If you want a little more flexibility to ride out colder temps, I'd recommend you go with the 20*F quilt rather than a 30*. Depending upon the quilt design, you can always open the quilt up more or cinch it down to adjust for temps.
A few other thoughts...
Width/cut... Selecting a quilt of appropriate width is really key. A quilt that isn't wide enough to allow for a good wrap around your upper torso/shoulders will allow for drafts. This is no fun as temps drop. Different quilts manufacturers also provide different cuts through the torso/footbox. Some like more room to spread out, others like a slimmer cut for thermal efficiency and weight savings.
Footbox design... I'm on the fence. I have two quilts with a sewn footbox (Katabatic) that are super warm and cozy. Problem is, when it's a little warm out for the quilt, you can't easily vent or otherwise open up the footbox other than just hanging a leg out. Other designs, like the EE quilts, allow you open up the footbox for warm(er) weather use. On a dedicated summertime or warm weather quilt, this can be a nice feature. For a 3-season quilt, it might not be as ideal since it might not be as warm as a permanently enclosed footbox.
Strap designs... I really love the Katabatic Quilt strap system to attach the quilt to my sleeping pad. For a rotisserie sleeper (I spin round and round in my sleep), this system successfully keeps the pad under me and the quilt on top of me.
Hood... Definitely key as temps drop. Or plan to wear your down parka inside your quilt.
Layering... So, I have a 30*F 3-season down quilt and a 15*F down "winter" quilt. Earlier this year I purchased a 50*F synthetic quilt to use for the occasional really warm trip and to extend the range of my 15*F winter quilt into the realm of 0*F or colder. My plan is to layer the synthetic quilt on top of the down quilt and wear my down insulation pieces as needed inside the quilts. The synthetic quilt was sized large enough and is light enough to fully drape over my 15*F down quilt without any noticeable compression. In theory, having the synthetic quilt on top adds a little warmth and will also help with moisture management during wet winter trips by moving the dew point into the synthetic quilt rather than the down quilt. I haven't tested this yet in the field, but there were a few posts/articles over the last couple of years suggesting this approach works well for others.
FWIW, I've switched to quilts exclusively for the last 3 years or so. I don't even own a mummy bag anymore.
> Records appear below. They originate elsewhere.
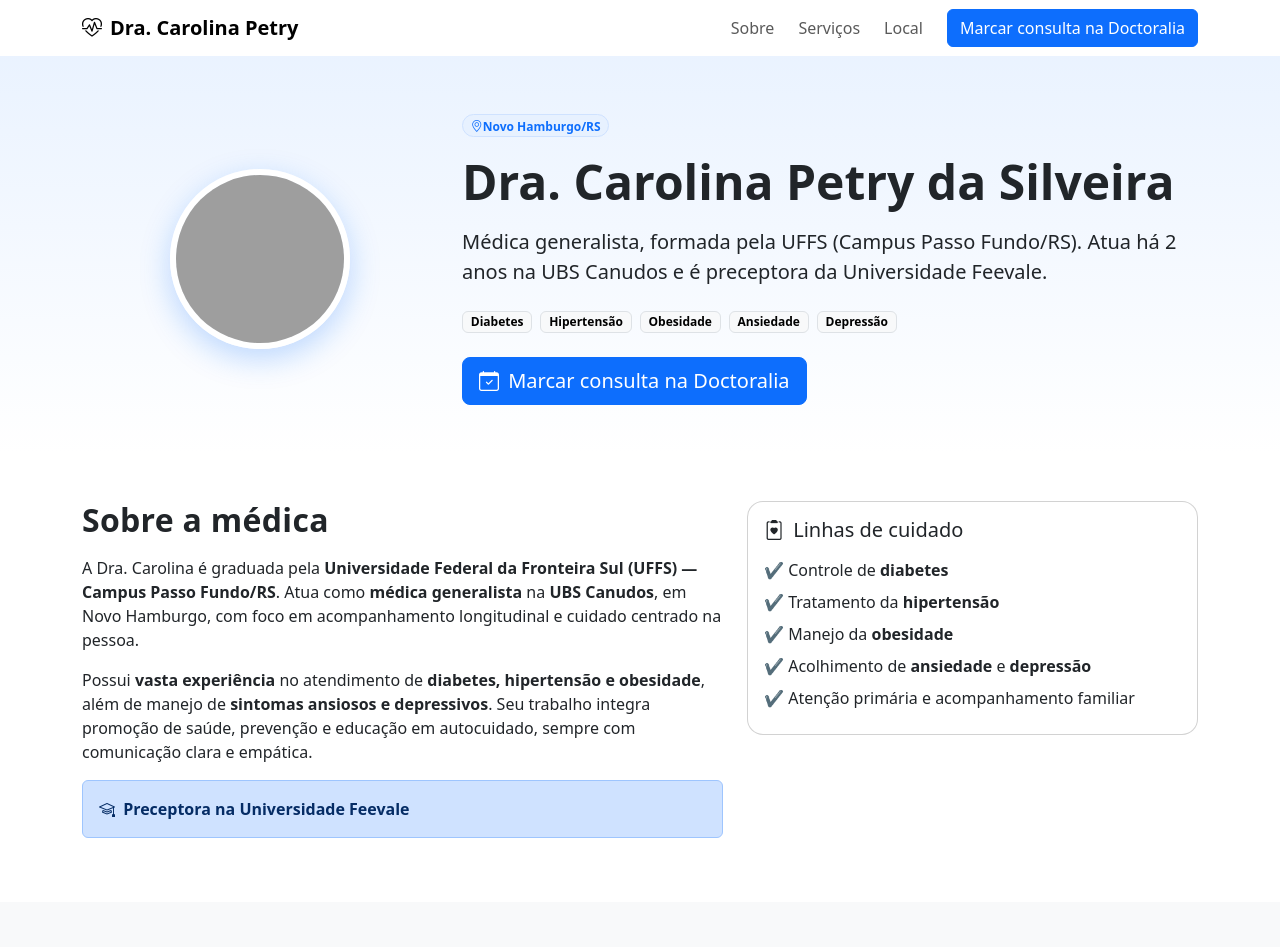
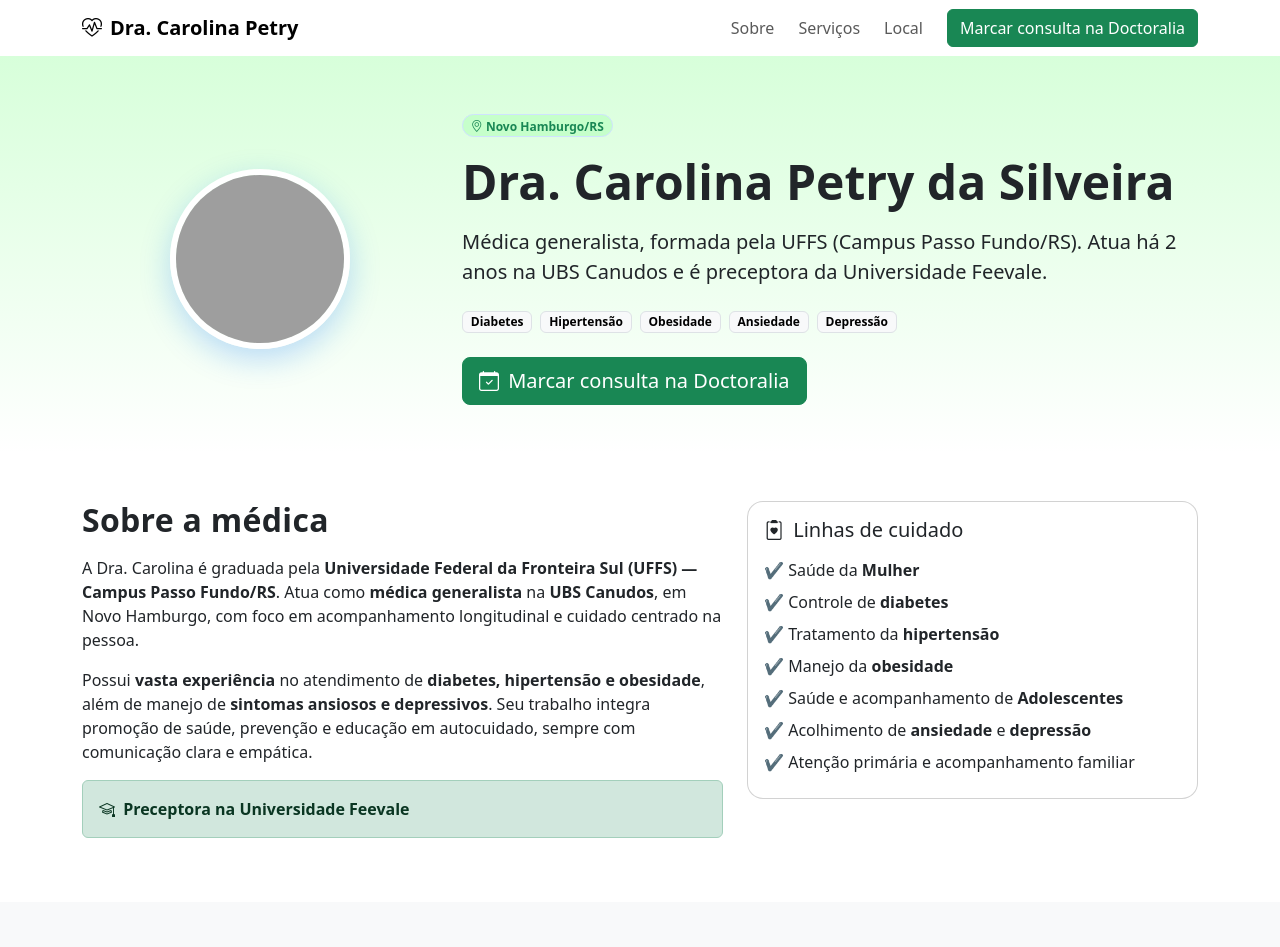
Before and after one commit to carolpetrys/site-dra-carolina-petry, a plain HTML site: page index.html in a window 1280 px wide. Shown: the top 947 px of the page. Drawn offline with nearby package versions, Linux system fonts and the light colour scheme; grey boxes are pictures that could not be loaded.

Commit message:
ajuste de cores

```diff
--- a/index.html
+++ b/index.html
@@ -15,7 +15,10 @@
   <link href="https://cdn.jsdelivr.net/npm/bootstrap-icons@1.11.3/font/bootstrap-icons.css" rel="stylesheet">
 
   <style>
-    :root{ --brand:#0d6efd; --brand-soft:#e7f1ff; }
+    :root{
+      --brand:#198754;
+      --brand-soft:#bbffc0ab;
+    }
     body{scroll-behavior:smooth;}
     .navbar{ transition: all .25s ease; }
     .navbar.scrolled{ box-shadow: 0 4px 18px rgba(0,0,0,.08); background: #fff !important; }
@@ -41,7 +44,7 @@
           <li class="nav-item"><a class="nav-link" href="#sobre">Sobre</a></li>
           <li class="nav-item"><a class="nav-link" href="#servicos">Serviços</a></li>
           <li class="nav-item"><a class="nav-link" href="#local">Local</a></li>
-          <li class="nav-item"><a class="btn btn-primary ms-lg-2" target="_blank"
+          <li class="nav-item"><a class="btn btn-success ms-lg-2" target="_blank"
                href="https://www.doctoralia.com.br/carolina-petry-da-silveira/medico-clinico-geral/novo-hamburgo">Marcar consulta na Doctoralia</a></li>
         </ul>
       </div>
@@ -58,7 +61,7 @@
                alt="Foto da Dra. Carolina Petry da Silveira">
         </div>
         <div class="col-12 col-lg-8">
-          <span class="badge rounded-pill badge-soft mb-3"><i class="bi bi-geo-alt"></i>Novo Hamburgo/RS</span>
+          <span class="badge rounded-pill badge-soft mb-3"><i class="bi bi-geo-alt"></i> Novo Hamburgo/RS</span>
           <h1 class="display-5 fw-bold mb-3">Dra. Carolina Petry da Silveira</h1>
           <p class="lead mb-4">Médica <strong>generalista</strong>, formada pela <strong>UFFS (Campus Passo Fundo/RS)</strong>. Atua há <strong>2 anos</strong> na <strong>UBS Canudos</strong> e é <strong>preceptora da Universidade Feevale</strong>.</p>
           <div class="d-flex flex-wrap gap-2">
@@ -69,7 +72,7 @@
             <span class="badge text-bg-light border">Depressão</span>
           </div>
           <div class="mt-4">
-            <a class="btn btn-primary btn-lg me-2" target="_blank"
+            <a class="btn btn-success btn-lg me-2" target="_blank"
                href="https://www.doctoralia.com.br/carolina-petry-da-silveira/medico-clinico-geral/novo-hamburgo">
               <i class="bi bi-calendar-check me-1"></i> Marcar consulta na Doctoralia
             </a>
@@ -87,16 +90,18 @@
           <h2 class="section-title mb-3">Sobre a médica</h2>
           <p>A Dra. Carolina é graduada pela <strong>Universidade Federal da Fronteira Sul (UFFS) — Campus Passo Fundo/RS</strong>. Atua como <strong>médica generalista</strong> na <strong>UBS Canudos</strong>, em Novo Hamburgo, com foco em acompanhamento longitudinal e cuidado centrado na pessoa.</p>
           <p>Possui <strong>vasta experiência</strong> no atendimento de <strong>diabetes, hipertensão e obesidade</strong>, além de manejo de <strong>sintomas ansiosos e depressivos</strong>. Seu trabalho integra promoção de saúde, prevenção e educação em autocuidado, sempre com comunicação clara e empática.</p>
-          <div class="alert alert-primary mt-3"><i class="bi bi-mortarboard me-1"></i> <strong>Preceptora na Universidade Feevale</strong></div>
+          <div class="alert alert-success mt-3"><i class="bi bi-mortarboard me-1"></i> <strong>Preceptora na Universidade Feevale</strong></div>
         </div>
         <div class="col-lg-5">
           <div class="card h-100">
             <div class="card-body">
               <h3 class="h5 mb-3"><i class="bi bi-clipboard2-heart me-1"></i> Linhas de cuidado</h3>
               <ul class="list-unstyled mb-0">
+                <li class="mb-2">✔ Saúde da <strong> Mulher</strong></li>
                 <li class="mb-2">✔ Controle de <strong>diabetes</strong></li>
                 <li class="mb-2">✔ Tratamento da <strong>hipertensão</strong></li>
                 <li class="mb-2">✔ Manejo da <strong>obesidade</strong></li>
+                <li class="mb-2">✔ Saúde e acompanhamento de <strong> Adolescentes</strong></li>
                 <li class="mb-2">✔ Acolhimento de <strong>ansiedade</strong> e <strong>depressão</strong></li>
                 <li class="mb-2">✔ Atenção primária e acompanhamento familiar</li>
               </ul>
@@ -118,7 +123,7 @@
         <div class="col-md-6 col-lg-3"><div class="card h-100"><div class="card-body"><h3 class="h5 mt-3">Saúde mental</h3></div></div></div>
       </div>
       <div class="text-center mt-4">
-        <a class="btn btn-primary btn-lg" target="_blank"
+        <a class="btn btn-success btn-lg" target="_blank"
            href="https://www.doctoralia.com.br/carolina-petry-da-silveira/medico-clinico-geral/novo-hamburgo">
           <i class="bi bi-calendar-check me-1"></i> Marcar consulta na Doctoralia
         </a>
```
They work a lot better for my needs and solve many of my issues with standard sleeping bags.